§ Problem description
Whenever a line below mentions the word "False", that line should be copied.

§ Material to process
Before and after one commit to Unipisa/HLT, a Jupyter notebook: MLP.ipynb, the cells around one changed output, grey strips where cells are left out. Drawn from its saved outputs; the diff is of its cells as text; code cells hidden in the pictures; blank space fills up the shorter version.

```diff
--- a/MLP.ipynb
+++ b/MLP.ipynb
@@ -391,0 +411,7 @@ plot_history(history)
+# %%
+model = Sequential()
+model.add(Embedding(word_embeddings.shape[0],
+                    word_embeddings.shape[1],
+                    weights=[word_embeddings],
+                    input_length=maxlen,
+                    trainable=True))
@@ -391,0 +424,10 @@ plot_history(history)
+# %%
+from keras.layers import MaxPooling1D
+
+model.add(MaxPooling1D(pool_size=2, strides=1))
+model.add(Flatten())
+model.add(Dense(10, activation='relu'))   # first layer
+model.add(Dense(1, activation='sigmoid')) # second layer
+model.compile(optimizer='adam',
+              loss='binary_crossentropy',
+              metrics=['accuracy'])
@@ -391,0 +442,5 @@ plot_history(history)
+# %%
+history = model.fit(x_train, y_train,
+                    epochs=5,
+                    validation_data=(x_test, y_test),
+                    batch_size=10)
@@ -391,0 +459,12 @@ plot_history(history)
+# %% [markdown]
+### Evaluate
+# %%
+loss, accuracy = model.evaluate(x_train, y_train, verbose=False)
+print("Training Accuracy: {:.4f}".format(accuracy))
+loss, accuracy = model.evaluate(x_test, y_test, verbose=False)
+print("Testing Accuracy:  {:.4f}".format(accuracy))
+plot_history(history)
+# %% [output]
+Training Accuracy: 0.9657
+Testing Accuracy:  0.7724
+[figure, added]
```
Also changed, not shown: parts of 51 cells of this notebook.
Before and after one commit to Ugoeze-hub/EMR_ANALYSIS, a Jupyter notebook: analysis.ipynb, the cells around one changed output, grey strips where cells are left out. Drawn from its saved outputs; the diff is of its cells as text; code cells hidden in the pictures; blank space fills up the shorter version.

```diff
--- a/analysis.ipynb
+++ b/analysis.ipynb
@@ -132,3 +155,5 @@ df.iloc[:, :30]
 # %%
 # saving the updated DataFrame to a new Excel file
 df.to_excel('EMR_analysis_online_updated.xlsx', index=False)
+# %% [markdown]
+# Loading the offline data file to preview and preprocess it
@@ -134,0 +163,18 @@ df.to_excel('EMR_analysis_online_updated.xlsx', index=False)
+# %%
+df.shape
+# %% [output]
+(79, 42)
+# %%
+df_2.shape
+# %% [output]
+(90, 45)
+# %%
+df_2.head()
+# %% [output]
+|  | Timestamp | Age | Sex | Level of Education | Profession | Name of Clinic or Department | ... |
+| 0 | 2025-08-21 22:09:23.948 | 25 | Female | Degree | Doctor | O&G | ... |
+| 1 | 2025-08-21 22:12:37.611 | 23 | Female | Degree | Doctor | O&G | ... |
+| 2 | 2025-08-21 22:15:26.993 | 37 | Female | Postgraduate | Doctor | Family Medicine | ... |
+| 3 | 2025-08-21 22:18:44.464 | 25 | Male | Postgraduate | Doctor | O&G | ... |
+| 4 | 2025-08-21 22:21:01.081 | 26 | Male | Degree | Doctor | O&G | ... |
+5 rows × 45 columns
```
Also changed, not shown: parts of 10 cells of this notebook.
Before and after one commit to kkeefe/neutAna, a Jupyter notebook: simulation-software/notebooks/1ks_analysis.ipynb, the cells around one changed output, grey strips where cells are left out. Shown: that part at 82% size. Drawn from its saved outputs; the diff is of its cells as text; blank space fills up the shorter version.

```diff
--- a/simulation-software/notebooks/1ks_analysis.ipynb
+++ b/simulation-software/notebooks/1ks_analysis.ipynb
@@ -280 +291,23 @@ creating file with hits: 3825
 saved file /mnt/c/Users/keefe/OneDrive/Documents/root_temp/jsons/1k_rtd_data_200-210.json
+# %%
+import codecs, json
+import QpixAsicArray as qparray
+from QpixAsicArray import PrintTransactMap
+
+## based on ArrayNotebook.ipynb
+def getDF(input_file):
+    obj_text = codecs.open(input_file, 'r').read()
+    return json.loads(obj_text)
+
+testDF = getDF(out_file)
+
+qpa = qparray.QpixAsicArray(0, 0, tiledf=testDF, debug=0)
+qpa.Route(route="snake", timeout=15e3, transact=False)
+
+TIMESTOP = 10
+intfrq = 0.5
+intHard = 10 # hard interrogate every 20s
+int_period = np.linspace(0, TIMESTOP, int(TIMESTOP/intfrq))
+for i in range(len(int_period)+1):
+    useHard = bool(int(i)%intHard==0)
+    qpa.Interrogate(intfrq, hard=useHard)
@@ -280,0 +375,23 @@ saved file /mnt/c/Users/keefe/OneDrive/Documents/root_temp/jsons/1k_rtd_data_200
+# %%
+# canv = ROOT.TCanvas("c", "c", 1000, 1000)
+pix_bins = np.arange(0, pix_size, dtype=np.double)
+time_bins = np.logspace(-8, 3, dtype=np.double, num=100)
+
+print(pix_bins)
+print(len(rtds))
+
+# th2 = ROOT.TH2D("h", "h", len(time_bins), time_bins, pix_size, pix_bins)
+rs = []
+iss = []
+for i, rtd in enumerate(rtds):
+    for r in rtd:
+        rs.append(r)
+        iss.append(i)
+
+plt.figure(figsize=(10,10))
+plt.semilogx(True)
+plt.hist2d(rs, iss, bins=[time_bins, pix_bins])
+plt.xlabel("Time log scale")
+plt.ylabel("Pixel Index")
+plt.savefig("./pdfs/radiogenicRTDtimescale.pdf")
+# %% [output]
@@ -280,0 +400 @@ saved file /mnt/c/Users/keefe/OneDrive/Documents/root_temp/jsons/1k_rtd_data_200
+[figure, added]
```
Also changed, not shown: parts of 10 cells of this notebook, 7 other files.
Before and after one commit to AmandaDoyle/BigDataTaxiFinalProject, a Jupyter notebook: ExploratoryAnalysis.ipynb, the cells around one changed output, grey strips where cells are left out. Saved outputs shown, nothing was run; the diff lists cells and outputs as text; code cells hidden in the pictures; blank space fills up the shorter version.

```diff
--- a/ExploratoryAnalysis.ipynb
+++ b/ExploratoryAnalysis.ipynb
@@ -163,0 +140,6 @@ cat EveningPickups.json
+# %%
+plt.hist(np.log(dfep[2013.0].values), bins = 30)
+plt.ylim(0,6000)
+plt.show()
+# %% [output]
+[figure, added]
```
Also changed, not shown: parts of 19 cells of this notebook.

§ Answer section
+loss, accuracy = model.evaluate(x_train, y_train, verbose=False)
+loss, accuracy = model.evaluate(x_test, y_test, verbose=False)
 df.to_excel('EMR_analysis_online_updated.xlsx', index=False)
@@ -134,0 +163,18 @@ df.to_excel('EMR_analysis_online_updated.xlsx', index=False)
+qpa.Route(route="snake", timeout=15e3, transact=False)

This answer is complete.